Staying independent at home
Find information on staying independent at home for longer.
From voluntary services and local meal delivery to transport options and equipment that could help, there are options to help you stay living on your own when you need support.
Adult Social Care usually works with and funds voluntary and community organisations and charities to deliver preventative care services. These are a vital form of support and help to maintain independence, social inclusion, and delay or avoid the need for more formal services.
- day services, day care, lunch clubs and social groups;
- befriending, visiting and telephone contact services;
- support schemes to help people being discharged from hospital;
- support for carers;
- respite care or short breaks;
- advocacy, information and advice; and
- handyperson / handyman schemes.
A healthy lifestyle can include eating a healthy diet and taking part in exercise.

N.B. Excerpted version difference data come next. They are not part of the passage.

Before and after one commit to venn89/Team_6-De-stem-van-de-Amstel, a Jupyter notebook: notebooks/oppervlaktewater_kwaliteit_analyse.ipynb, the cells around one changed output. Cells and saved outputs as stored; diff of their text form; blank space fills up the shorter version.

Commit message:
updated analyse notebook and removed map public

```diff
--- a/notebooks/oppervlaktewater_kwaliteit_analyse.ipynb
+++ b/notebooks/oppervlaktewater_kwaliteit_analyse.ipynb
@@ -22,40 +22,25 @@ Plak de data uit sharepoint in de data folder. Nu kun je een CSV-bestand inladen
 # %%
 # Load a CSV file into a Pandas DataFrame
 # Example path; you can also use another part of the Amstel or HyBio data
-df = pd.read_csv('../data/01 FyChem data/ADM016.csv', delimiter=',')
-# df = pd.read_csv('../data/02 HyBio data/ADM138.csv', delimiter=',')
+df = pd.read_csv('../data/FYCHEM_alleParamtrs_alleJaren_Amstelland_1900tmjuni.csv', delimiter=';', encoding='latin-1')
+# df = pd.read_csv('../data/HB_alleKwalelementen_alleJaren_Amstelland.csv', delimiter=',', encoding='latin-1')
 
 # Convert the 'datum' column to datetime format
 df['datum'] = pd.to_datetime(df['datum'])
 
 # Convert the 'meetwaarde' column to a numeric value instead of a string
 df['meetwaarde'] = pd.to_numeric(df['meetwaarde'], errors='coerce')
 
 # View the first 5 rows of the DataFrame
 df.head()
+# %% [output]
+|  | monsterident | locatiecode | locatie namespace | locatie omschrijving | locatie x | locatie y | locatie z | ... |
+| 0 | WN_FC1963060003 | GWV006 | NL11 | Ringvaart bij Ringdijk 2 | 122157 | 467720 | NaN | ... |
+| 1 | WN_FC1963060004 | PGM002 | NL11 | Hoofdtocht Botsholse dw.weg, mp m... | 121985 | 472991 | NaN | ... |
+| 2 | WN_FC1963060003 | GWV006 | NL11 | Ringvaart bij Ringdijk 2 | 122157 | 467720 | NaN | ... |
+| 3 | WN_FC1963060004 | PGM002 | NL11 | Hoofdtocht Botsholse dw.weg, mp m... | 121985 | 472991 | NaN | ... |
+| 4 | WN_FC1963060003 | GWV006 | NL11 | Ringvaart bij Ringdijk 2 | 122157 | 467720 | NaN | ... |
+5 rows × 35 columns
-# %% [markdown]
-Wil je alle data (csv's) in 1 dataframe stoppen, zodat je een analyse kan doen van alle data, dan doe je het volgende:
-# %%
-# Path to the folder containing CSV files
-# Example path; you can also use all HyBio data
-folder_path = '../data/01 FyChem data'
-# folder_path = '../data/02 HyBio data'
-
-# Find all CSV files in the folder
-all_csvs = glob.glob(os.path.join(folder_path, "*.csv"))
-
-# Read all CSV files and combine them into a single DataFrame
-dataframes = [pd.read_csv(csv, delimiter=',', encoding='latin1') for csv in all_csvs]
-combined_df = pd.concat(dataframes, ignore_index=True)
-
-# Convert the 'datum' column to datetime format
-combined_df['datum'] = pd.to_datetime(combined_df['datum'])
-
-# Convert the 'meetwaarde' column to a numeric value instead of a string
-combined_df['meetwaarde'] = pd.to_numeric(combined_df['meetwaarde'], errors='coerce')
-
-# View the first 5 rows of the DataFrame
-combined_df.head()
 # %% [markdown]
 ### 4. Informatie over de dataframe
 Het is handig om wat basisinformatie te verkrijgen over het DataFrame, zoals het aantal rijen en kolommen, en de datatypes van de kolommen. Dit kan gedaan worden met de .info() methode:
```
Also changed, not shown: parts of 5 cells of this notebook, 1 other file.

Healthy eating – we all need a balanced diet and exercise to ensure that we have good physical and mental health.
Active ageing – there are specialised activity programmes for older people which aim to improve independence, wellbeing and quality of life, and to reduce the risk of falls.
Alcohol and drug misuse – an easy-access service may be available for people whose drug or alcohol use is a problem. It aims to promote health and minimise harm to the individual, their families and the community.
Stopping smoking – use the NHS stop smoking tool to get daily tips for success to stop smoking, visit the NHS Choices website www.nhs.uk
Leisure centres offer many opportunities for getting active and healthy. For details of what’s on, visit your local leisure centre’s website. Exercise does not have to be in a leisure centre and you may prefer to go on walks, either on your own or organised with a group.
Libraries can provide much more than just books and are often a valuable source of resources for people of all ages. Some regions will have community hubs which include a network of well-connected community buildings that will provide spaces, services and activities for people in their local area. It is intended that community hubs are designed and led by the community. Some areas also operate a ‘books on prescription’ service.
Many older people can feel lonely or isolated without an opportunity to fill their days with meaningful activities. Research has shown that one way to reduce loneliness and promote
wellbeing and independence is regular social contact and activities.
Day care centres give people the chance to have a change to their routine, meet new people, take up an activity or receive specialist services such as chiropody or hairdressing. There is a wide variety around the country, supporting older people, people with mental health conditions, learning disabilities and dementia. Day opportunities can be as important for carers as those attending as they allow for a regular break from caring. Attendance may be free or chargeable, transport and meals must usually be paid for.
Meals on wheels are ready meals delivered to your home. There are frozen meal services and freshly-cooked hot meal services. Frozen meals can be delivered in bulk and kept in your freezer until required, whereas hot meals should be eaten immediately. Councils may be able to arrange meals delivered to your door, though you would need to be assessed as eligible for meals on wheels and it wouldn’t necessarily be free. National and local commercial companies also provide meals on wheels or home delivery meals at a charge.
To find out about meals on wheels in your area, look at your region’s page on this website, contact your local Adult Social Care department or search the internet.
The Blue Badge Scheme is a national arrangement of parking concessions that allows badge holders to park close to their destination, either as the driver or passenger. The Blue Badge Scheme is also open to organisations that care for disabled people meeting the qualifying criteria.
Occupational therapy provides advice, assessments and solutions for people who are living in their own home and require physical assistance. They provide advice and solutions such as equipment and adaptations. You may be referred to these services following an assessment by your local adult social care or health professional.
There is a range of equipment, daily living aids or home aids available to make life easier and to improve safety and independence, such as stair rails, raised toilet seats, shower stools etc. These simple items are often referred to as ‘simple aids for daily living’.